Exercise instructions = From the records that follow, copy every line that contains the word "points".
(Given data)
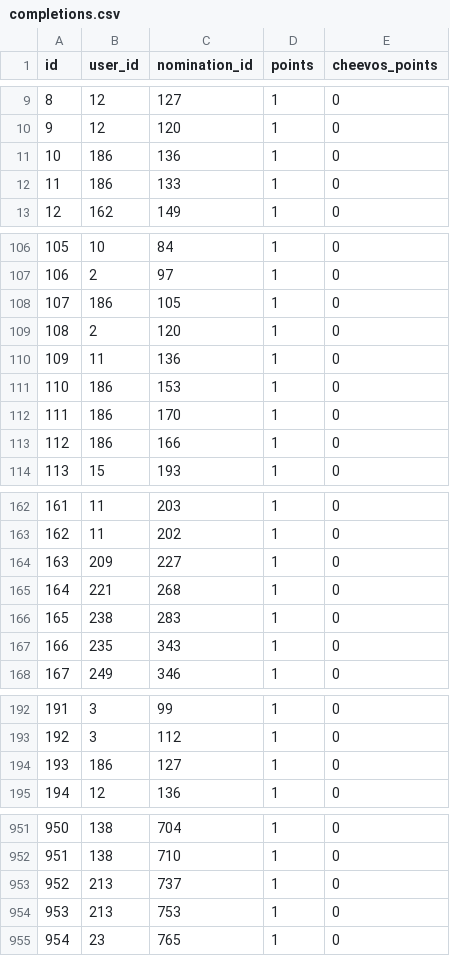
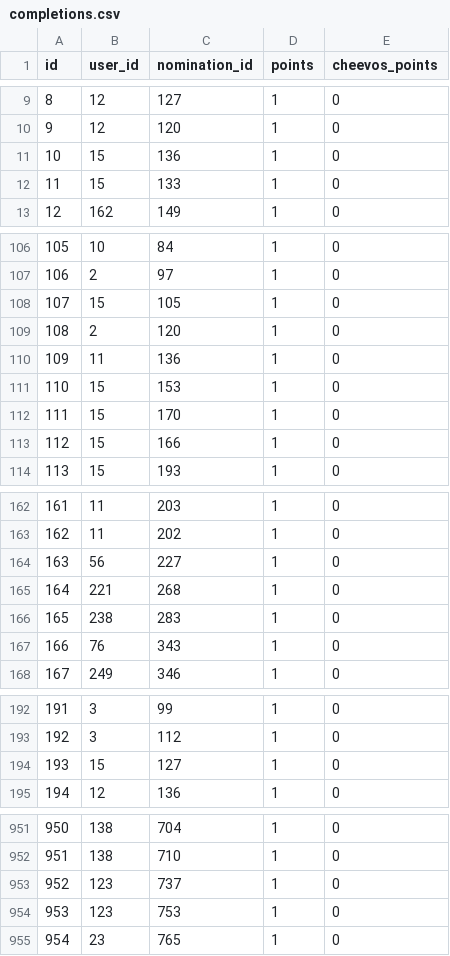
Before and after one commit to dollerbill/gotx_bot, a CSV file: db/seeds/completions.csv, drawn as a sheet; only a part is shown, gaps mark what is left out; the diff covers the shown part only.

```diff
--- a/db/seeds/completions.csv
+++ b/db/seeds/completions.csv
@@ -10,4 +10,4 @@ id,user_id,nomination_id,points,cheevos_points
 9,12,120,1,0
-10,186,136,1,0
-11,186,133,1,0
+10,15,136,1,0
+11,15,133,1,0
 12,162,149,1,0
@@ -107,8 +107,8 @@ id,user_id,nomination_id,points,cheevos_points
 106,2,97,1,0
-107,186,105,1,0
+107,15,105,1,0
 108,2,120,1,0
 109,11,136,1,0
-110,186,153,1,0
-111,186,170,1,0
-112,186,166,1,0
+110,15,153,1,0
+111,15,170,1,0
+112,15,166,1,0
 113,15,193,1,0
@@ -163,6 +163,6 @@ id,user_id,nomination_id,points,cheevos_points
 162,11,202,1,0
-163,209,227,1,0
+163,56,227,1,0
 164,221,268,1,0
 165,238,283,1,0
-166,235,343,1,0
+166,76,343,1,0
 167,249,346,1,0
@@ -193,3 +193,3 @@ id,user_id,nomination_id,points,cheevos_points
 192,3,112,1,0
-193,186,127,1,0
+193,15,127,1,0
 194,12,136,1,0
@@ -952,4 +952,4 @@ id,user_id,nomination_id,points,cheevos_points
 951,138,710,1,0
-952,213,737,1,0
-953,213,753,1,0
+952,123,737,1,0
+953,123,753,1,0
 954,23,765,1,0
```
Also changed, not shown: 9 edited cells elsewhere in this file, db/seeds/nominations.csv, db/seeds/themes.csv, 21 other files.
(End Given data)
Exercise response =
@@ -10,4 +10,4 @@ id,user_id,nomination_id,points,cheevos_points
@@ -107,8 +107,8 @@ id,user_id,nomination_id,points,cheevos_points
@@ -163,6 +163,6 @@ id,user_id,nomination_id,points,cheevos_points
@@ -193,3 +193,3 @@ id,user_id,nomination_id,points,cheevos_points
@@ -952,4 +952,4 @@ id,user_id,nomination_id,points,cheevos_points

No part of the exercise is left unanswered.